But sometimes those homes are more than just broken-down buildings waiting for demolition. They are important pieces of history.
Such is the case with the Rose Lambert-Hynes-Whitlow home, recently condemned, in Refugio. The city has placed this piece of history on a demolition list, along with 20 other structures, after an inspector evaluated the condition of 31 homes in the town.
Unless the owner of the home appeals, the Rose Lambert-Hynes- Whitlow home could be demolished in early August.
We ask, why the sudden urgency to demolish homes? Yes, Refugio is growing, but such a valuable, visible piece of the city's history should receive every chance it can for restoration, rather than demolition. As the city grows, sites such as these will become valuable tourist hot spots, if managed correctly.
And after all, when have you seen a shiny new building in an advertisement to visit a historic town? What you typically see are classic structures tied to the history and culture of the place.
We've seen the effects of losing historic structures in Victoria, and several of what could have been beautiful structures for future generations to enjoy have gone beyond our reach.
We understand that it is expensive to renovate and maintain a historic home, but there are many options available to help with the cost. We ask that the property owner and city of Refugio get creative as they work to save this historic home.
There are grants and tax credits available to those working to restore a historic site on both the state and federal level.
There is also the possibility of selling or even giving the home to a private buyer who would be willing to do the restoration work on their own.
But whatever the method, we strongly urge the city of Refugio and the owner of the Rose Lambert-Hynes-Whitlow home to find a way to preserve this treasure.
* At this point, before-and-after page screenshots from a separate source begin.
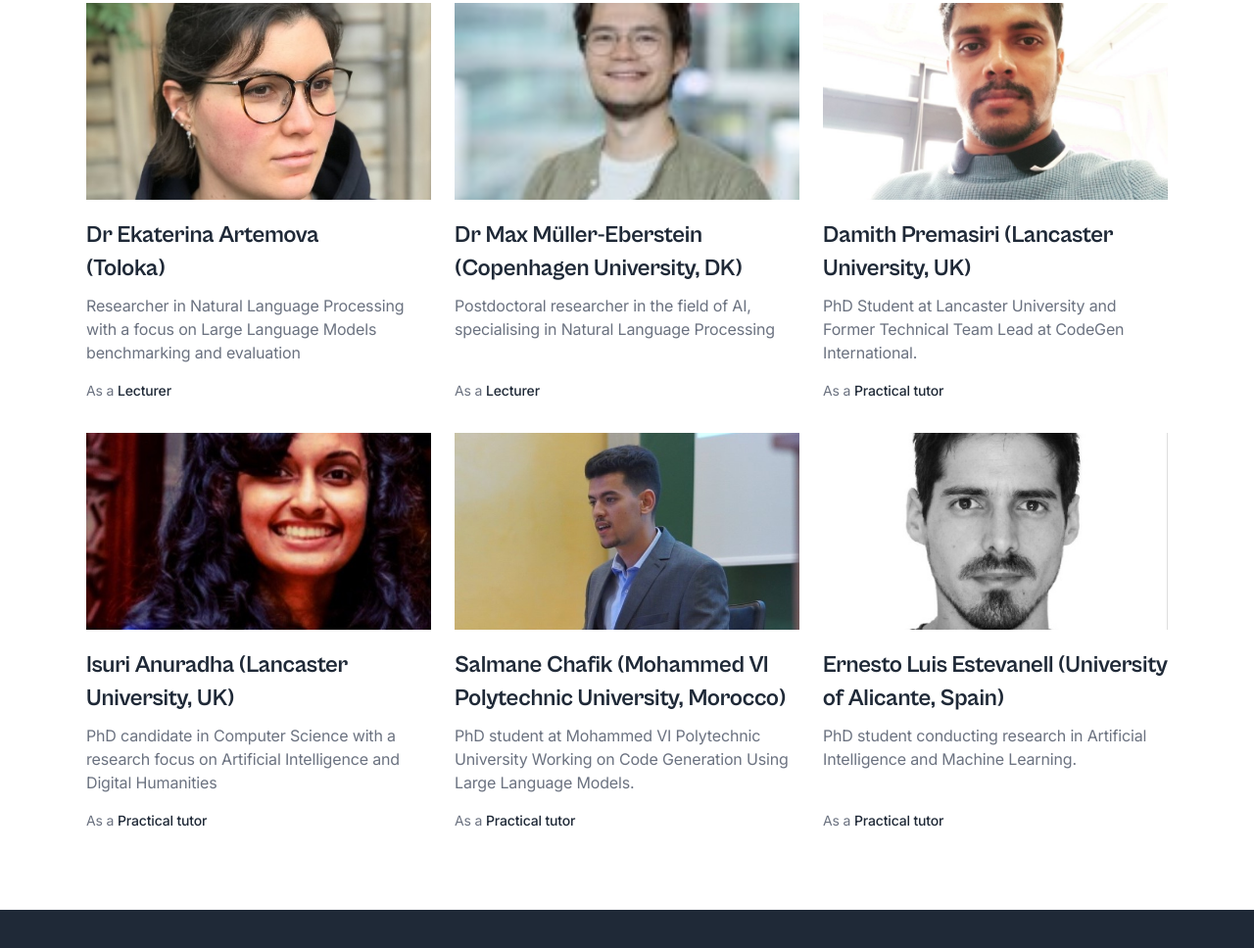
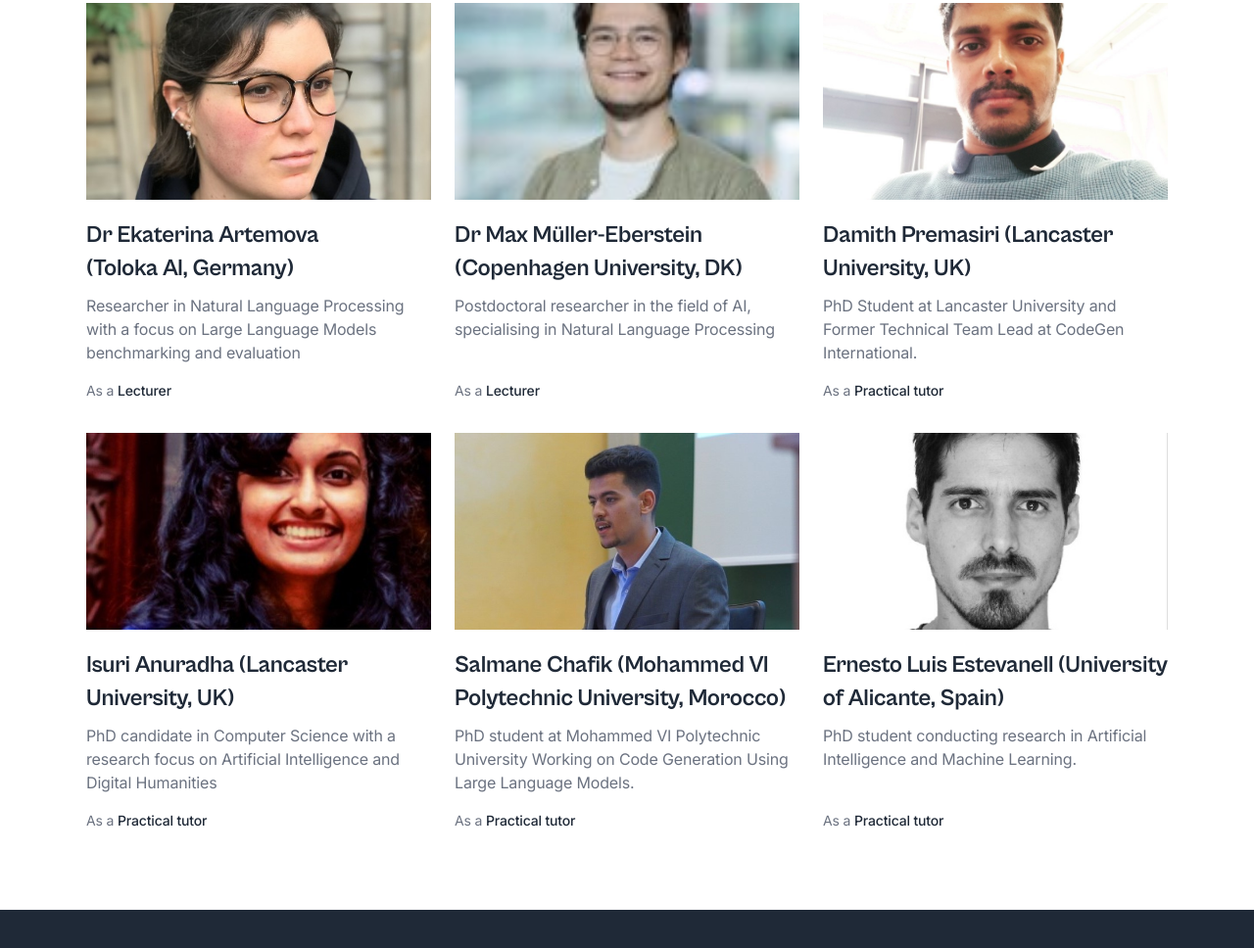
Before and after one commit to ranlp2025-summer-school/ranlp2025-summer-school.github.io, a website: page index.html in a window 1280 px wide. Shown: the part 2925-3893 px from the top of the page at 98% size. Drawn offline with Linux system fonts and the light colour scheme.

Commit message:
Update index.html

```diff
--- a/index.html
+++ b/index.html
@@ -315,7 +315,7 @@
                                 <div class="grow flex flex-col">
                                     <header>
                                         <h3 class="h4 font-cabinet-grotesk font-bold mb-2">
-                                            <a class="inline-block decoration-blue-500 decoration-2 underline-offset-2 hover:underline" href="#0">Dr Ekaterina Artemova <br> (Toloka)</a>
+                                            <a class="inline-block decoration-blue-500 decoration-2 underline-offset-2 hover:underline" href="#0">Dr Ekaterina Artemova <br> (Toloka AI, Germany)</a>
                                         </h3>
                                     </header>
                                     <p class="text-gray-500 grow">Researcher in Natural Language Processing with a focus on Large Language Models benchmarking and evaluation</p>
```
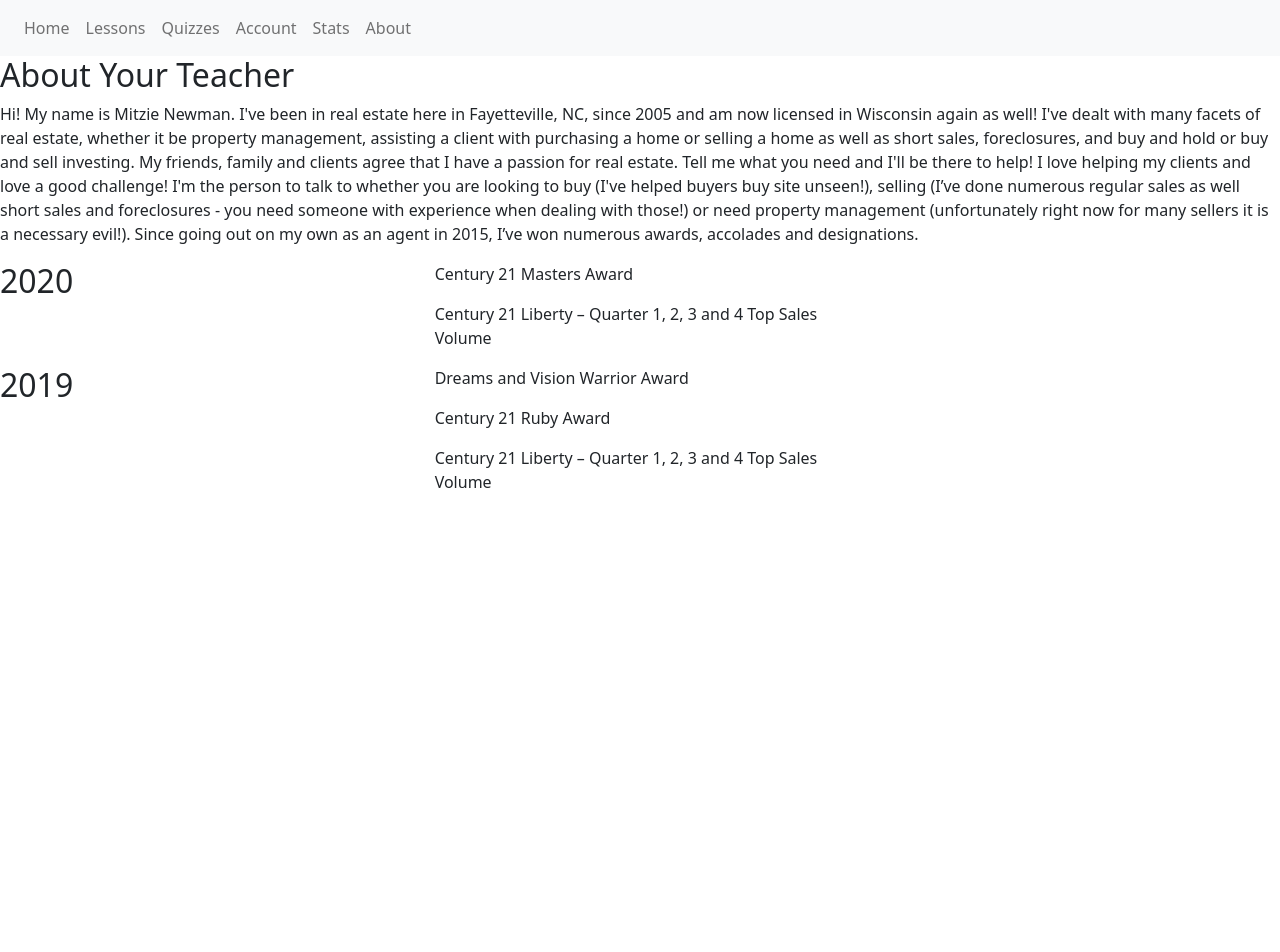
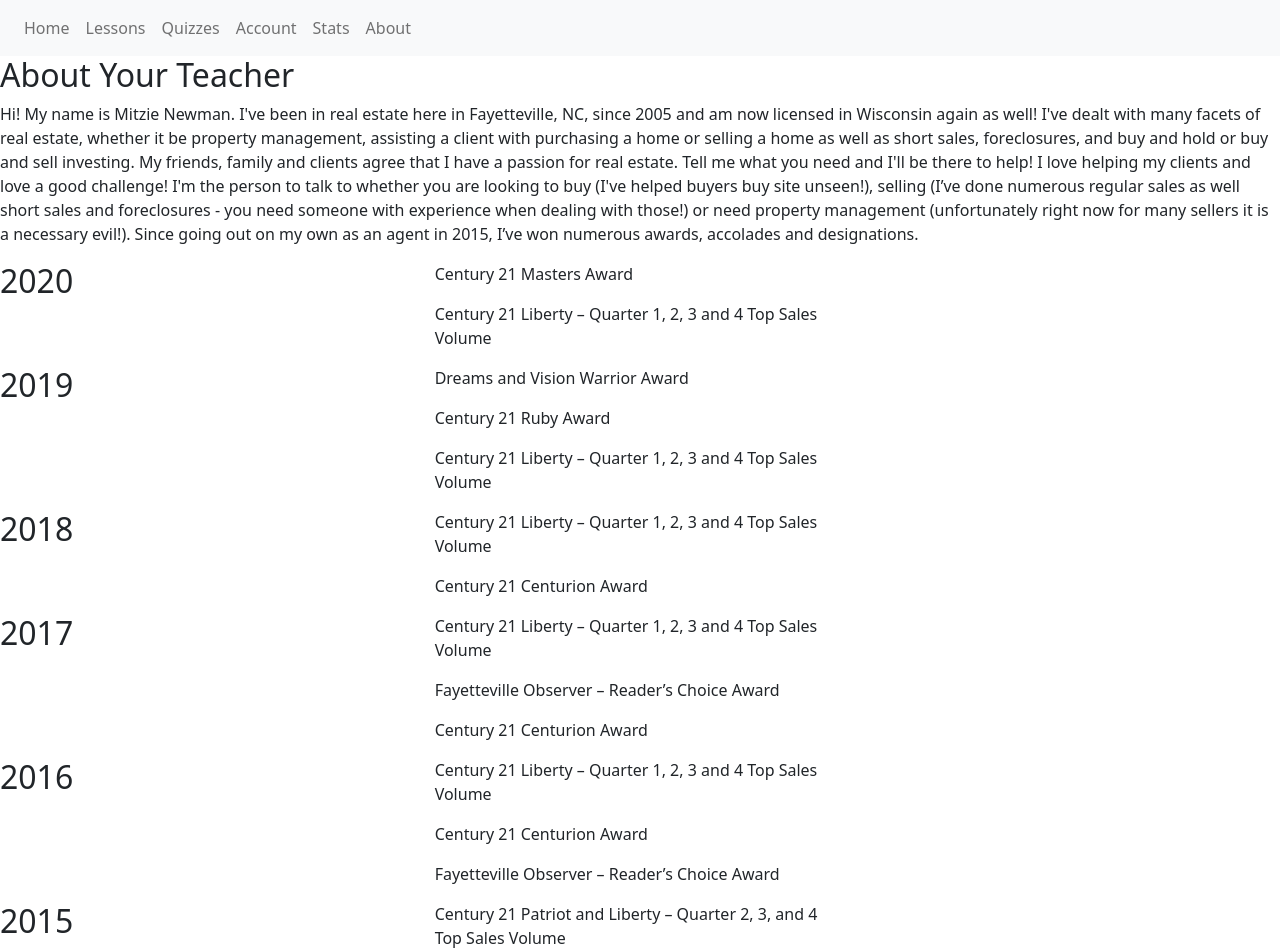
Before and after one commit to jbasquez/projectHomebase, a React (Create React App) app in the folder project-homebase/: page /about in a window 1280 px wide. Shown: the top 952 px of the page. Before the commit the page ends 800 px from the top, so only its background shows below. Built offline with nearby package versions, Linux system fonts and the light colour scheme.

Commit message:
added in all achievements

```diff
--- a/project-homebase/src/pages/about.js
+++ b/project-homebase/src/pages/about.js
@@ -32,6 +32,43 @@
             <p>Century 21 Liberty – Quarter 1, 2, 3 and 4 Top Sales Volume</p>
           </div>
         </div>
+        <div className="row">
+          <div className="col-lg-4 col-md-4 col-sm-4 col-xs-12">
+            <h2>2018</h2>
+          </div>
+          <div className="col-lg-4 col-md-4 col-sm-4 col-xs-12">
+          <p>Century 21 Liberty – Quarter 1, 2, 3 and 4 Top Sales Volume</p>
+            <p>Century 21 Centurion Award</p>
+          </div>
+        </div>
+        <div className="row">
+          <div className="col-lg-4 col-md-4 col-sm-4 col-xs-12">
+            <h2>2017</h2>
+          </div>
+          <div className="col-lg-4 col-md-4 col-sm-4 col-xs-12">
+          <p>Century 21 Liberty – Quarter 1, 2, 3 and 4 Top Sales Volume</p>
+          <p>Fayetteville Observer – Reader’s Choice Award</p>
+            <p>Century 21 Centurion Award</p>
+          </div>
+        </div>
+        <div className="row">
+          <div className="col-lg-4 col-md-4 col-sm-4 col-xs-12">
+            <h2>2016</h2>
+          </div>
+          <div className="col-lg-4 col-md-4 col-sm-4 col-xs-12">
+          <p>Century 21 Liberty – Quarter 1, 2, 3 and 4 Top Sales Volume</p>
+          <p>Century 21 Centurion Award</p>
+            <p>Fayetteville Observer – Reader’s Choice Award</p>
+          </div>
+        </div>
+        <div className="row">
+          <div className="col-lg-4 col-md-4 col-sm-4 col-xs-12">
+            <h2>2015</h2>
+          </div>
+          <div className="col-lg-4 col-md-4 col-sm-4 col-xs-12">
+          <p>Century 21 Patriot and Liberty – Quarter 2, 3, and 4 Top Sales Volume</p>
+          </div>
+        </div>
       </div>
     );
   }
```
After all, heritage is like the soul of a city.
This editorial reflects the views of the Victoria Advocate's editorial board.